Around 328 BCE, a wealthy Roman man named Marcus Flavius threw a notable funeral event for his recently-deceased mother. Prior to that time, Marcus Flavius’ was not well known, and his reputation mainly consisted of minor run-ins with the law, including an accusation of adultery, for which he was acquitted. This early character distinction, however, would soon be overwritten because of a lavish funeral service that he planned to throw in memory of his mother. Although he intended to honor his mother and give her a prestigious send-off, the event’s fame in Rome was actually due more so to the great amount of meat that was handed out to the public as a part of the funeral celebrations. It is unknown exactly how much meat was distributed, or to how many people the food was actually given, but it must have been significant, simply because of the impact that the curious funeral feast left on Roman history. In fact, according to the Roman historian, Livy (c. 59 BCE-17 CE), the funeral hosted by Marcus Flavius was one of the most memorable events that occurred that year besides the founding of a Roman colony at Fregellae. Curiously, the lavishness of the funeral celebration was later outshone by the impressive way that the funeral boosted Marcus Flavius’ reputation and propelled a future political career. On the funeral, the meat distribution, and the subsequent political ascendance, historian Livy wrote:

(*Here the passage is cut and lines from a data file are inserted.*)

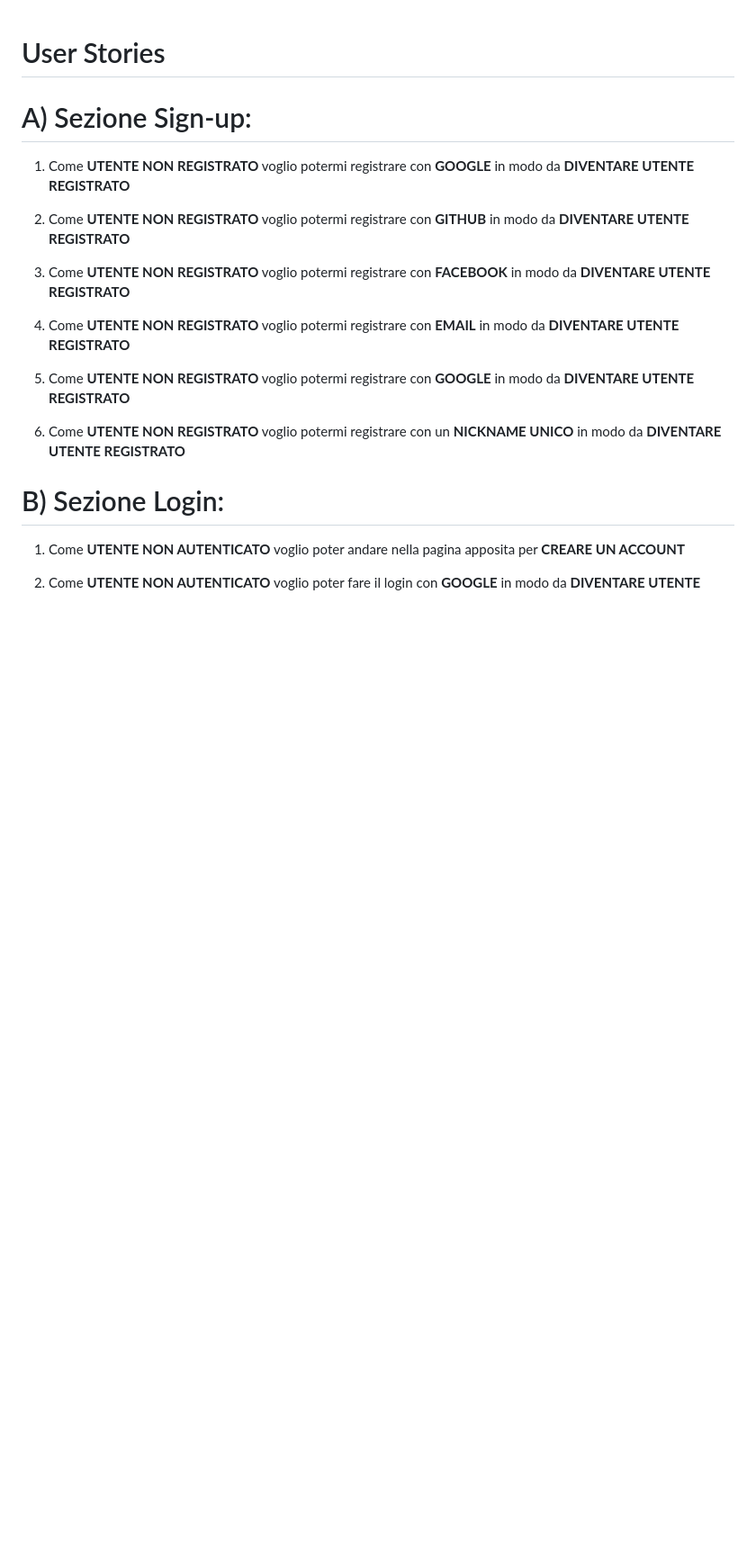
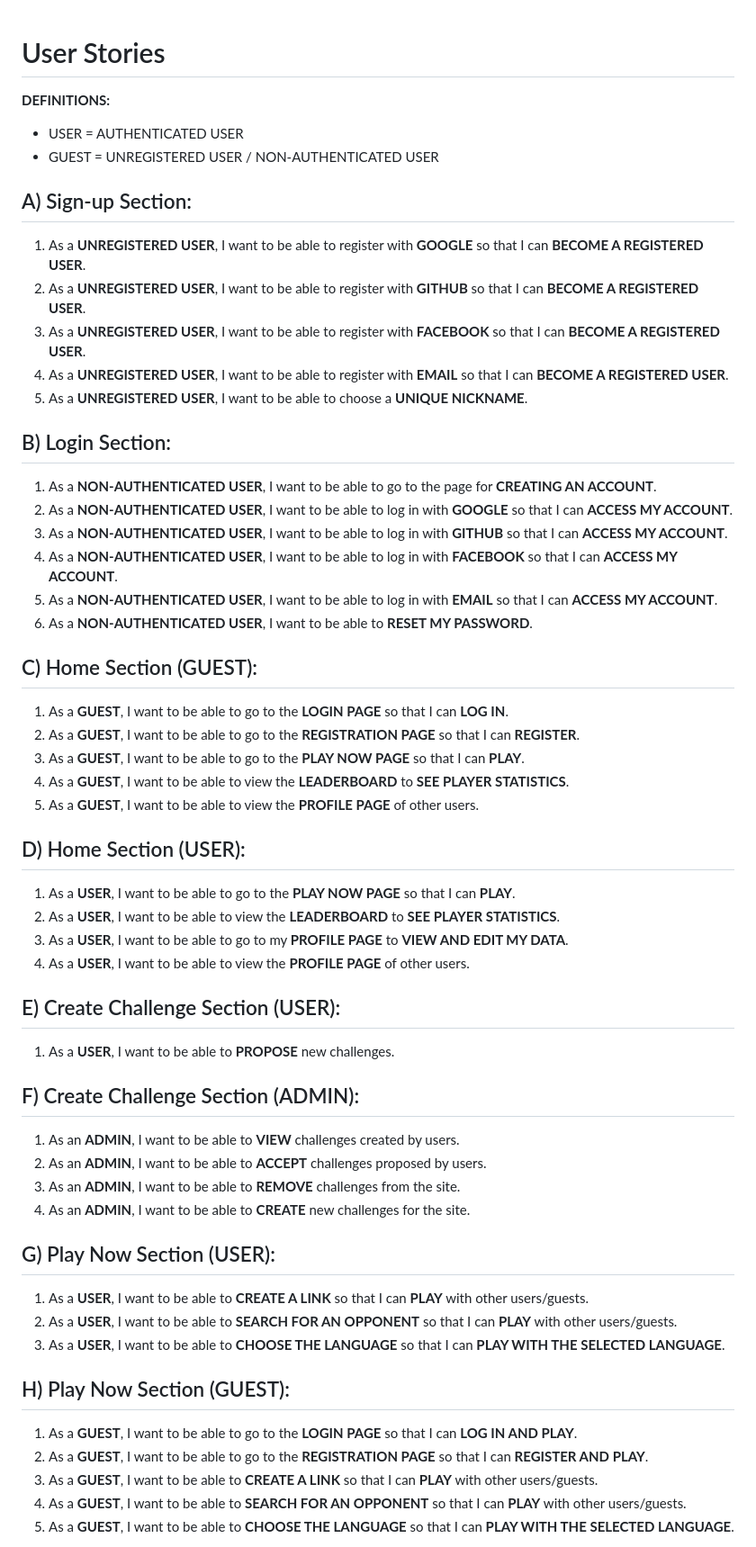
Before and after one commit to giovannilentini/code_legends, a Markdown page: user_stories.md, the part around one of its changes. Shown at 90% size. Rendered like a GitHub page; blank space fills up the shorter version.

```diff
--- a/user_stories.md
+++ b/user_stories.md
@@ -1,21 +1,55 @@
 # User Stories
 
-# A) Sezione Sign-up:
-  1. Come **UTENTE NON REGISTRATO** voglio potermi registrare con **GOOGLE** in modo da **DIVENTARE UTENTE REGISTRATO**
+**DEFINITIONS:**
+- USER = AUTHENTICATED USER
+- GUEST = UNREGISTERED USER / NON-AUTHENTICATED USER
 
-  2. Come **UTENTE NON REGISTRATO** voglio potermi registrare con **GITHUB** in modo da **DIVENTARE UTENTE REGISTRATO**
+## A) Sign-up Section:
+1. As a **UNREGISTERED USER**, I want to be able to register with **GOOGLE** so that I can **BECOME A REGISTERED USER**.
+2. As a **UNREGISTERED USER**, I want to be able to register with **GITHUB** so that I can **BECOME A REGISTERED USER**.
+3. As a **UNREGISTERED USER**, I want to be able to register with **FACEBOOK** so that I can **BECOME A REGISTERED USER**.
+4. As a **UNREGISTERED USER**, I want to be able to register with **EMAIL** so that I can **BECOME A REGISTERED USER**.
+5. As a **UNREGISTERED USER**, I want to be able to choose a **UNIQUE NICKNAME**.
 
-  3. Come **UTENTE NON REGISTRATO** voglio potermi registrare con **FACEBOOK** in modo da **DIVENTARE UTENTE REGISTRATO**
+## B) Login Section:
+1. As a **NON-AUTHENTICATED USER**, I want to be able to go to the page for **CREATING AN ACCOUNT**.
+2. As a **NON-AUTHENTICATED USER**, I want to be able to log in with **GOOGLE** so that I can **ACCESS MY ACCOUNT**.
+3. As a **NON-AUTHENTICATED USER**, I want to be able to log in with **GITHUB** so that I can **ACCESS MY ACCOUNT**.
+4. As a **NON-AUTHENTICATED USER**, I want to be able to log in with **FACEBOOK** so that I can **ACCESS MY ACCOUNT**.
+5. As a **NON-AUTHENTICATED USER**, I want to be able to log in with **EMAIL** so that I can **ACCESS MY ACCOUNT**.
+6. As a **NON-AUTHENTICATED USER**, I want to be able to **RESET MY PASSWORD**.
 
-  4. Come **UTENTE NON REGISTRATO** voglio potermi registrare con **EMAIL** in modo da **DIVENTARE UTENTE REGISTRATO**
+## C) Home Section (GUEST):
+1. As a **GUEST**, I want to be able to go to the **LOGIN PAGE** so that I can **LOG IN**.
+2. As a **GUEST**, I want to be able to go to the **REGISTRATION PAGE** so that I can **REGISTER**.
+3. As a **GUEST**, I want to be able to go to the **PLAY NOW PAGE** so that I can **PLAY**.
+4. As a **GUEST**, I want to be able to view the **LEADERBOARD** to **SEE PLAYER STATISTICS**.
+5. As a **GUEST**, I want to be able to view the **PROFILE PAGE** of other users.
 
-  5. Come **UTENTE NON REGISTRATO** voglio potermi registrare con **GOOGLE** in modo da **DIVENTARE UTENTE REGISTRATO**
+## D) Home Section (USER):
+1. As a **USER**, I want to be able to go to the **PLAY NOW PAGE** so that I can **PLAY**.
+2. As a **USER**, I want to be able to view the **LEADERBOARD** to **SEE PLAYER STATISTICS**.
+3. As a **USER**, I want to be able to go to my **PROFILE PAGE** to **VIEW AND EDIT MY DATA**.
+4. As a **USER**, I want to be able to view the **PROFILE PAGE** of other users.
 
-  6. Come **UTENTE NON REGISTRATO** voglio potermi registrare con un **NICKNAME UNICO**  in modo da **DIVENTARE UTENTE REGISTRATO**
+## E) Create Challenge Section (USER):
+1. As a **USER**, I want to be able to **PROPOSE** new challenges.
 
-# B) Sezione Login:
+## F) Create Challenge Section (ADMIN):
+1. As an **ADMIN**, I want to be able to **VIEW** challenges created by users.
+2. As an **ADMIN**, I want to be able to **ACCEPT** challenges proposed by users.
+3. As an **ADMIN**, I want to be able to **REMOVE** challenges from the site.
+4. As an **ADMIN**, I want to be able to **CREATE** new challenges for the site.
 
-  1. Come **UTENTE NON AUTENTICATO** voglio poter andare nella pagina apposita per **CREARE UN ACCOUNT**
+## G) Play Now Section (USER):
+1. As a **USER**, I want to be able to **CREATE A LINK** so that I can **PLAY** with other users/guests.
+2. As a **USER**, I want to be able to **SEARCH FOR AN OPPONENT** so that I can **PLAY** with other users/guests.
+3. As a **USER**, I want to be able to **CHOOSE THE LANGUAGE** so that I can **PLAY WITH THE SELECTED LANGUAGE**.
 
-  2. Come **UTENTE NON AUTENTICATO** voglio poter fare il login con **GOOGLE** in modo da **DIVENTARE UTENTE**
+## H) Play Now Section (GUEST):
+1. As a **GUEST**, I want to be able to go to the **LOGIN PAGE** so that I can **LOG IN AND PLAY**.
+2. As a **GUEST**, I want to be able to go to the **REGISTRATION PAGE** so that I can **REGISTER AND PLAY**.
+3. As a **GUEST**, I want to be able to **CREATE A LINK** so that I can **PLAY** with other users/guests.
+4. As a **GUEST**, I want to be able to **SEARCH FOR AN OPPONENT** so that I can **PLAY** with other users/guests.
+5. As a **GUEST**, I want to be able to **CHOOSE THE LANGUAGE** so that I can **PLAY WITH THE SELECTED LANGUAGE**.
 
```
Also changed, not shown: other parts of user_stories.md (+17 -40 lines).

“[A] distribution of meat was made to the people by Marcus Flavius at his mother’s funeral. Some saw this as using the honor due to his mother as a pretext for paying off the debt he owed the people, because he had been acquitted when brought to court by the aediles on the charge of seducing a married woman. Though the meat was distributed on account of the favour previously shown him at his trial, it was also the cause of his gaining office; and at the next elections for people’s tribune he was chosen in absence, in preference to those who were canvassing for votes” (Livy, History of Rome, 8.22).
Although the cynical historical tradition claimed that the meat distribution was either something he was forced to do or a political scheme, the move was nevertheless received well by the Roman public, boosting Marcus Flavius’ name recognition and popularity. As a result, he won the election for tribune, beating other individuals who were actively campaigning for the position. If Marcus Flavius’ political victory truly did result from his meat distribution project, then the funeral event must have had quite a magnificent feast.
Written by C. Keith Hansley
Picture Attribution: (Cleopatra’s Banquet, by Gerard de Lairesse (c. 1641–1711), [Public Domain] via Creative Commons and the Rijksmuseum).
- The History of Rome (Rome and Italy) by Livy, translated by Betty Radice. New York: Penguin Classics, 1982.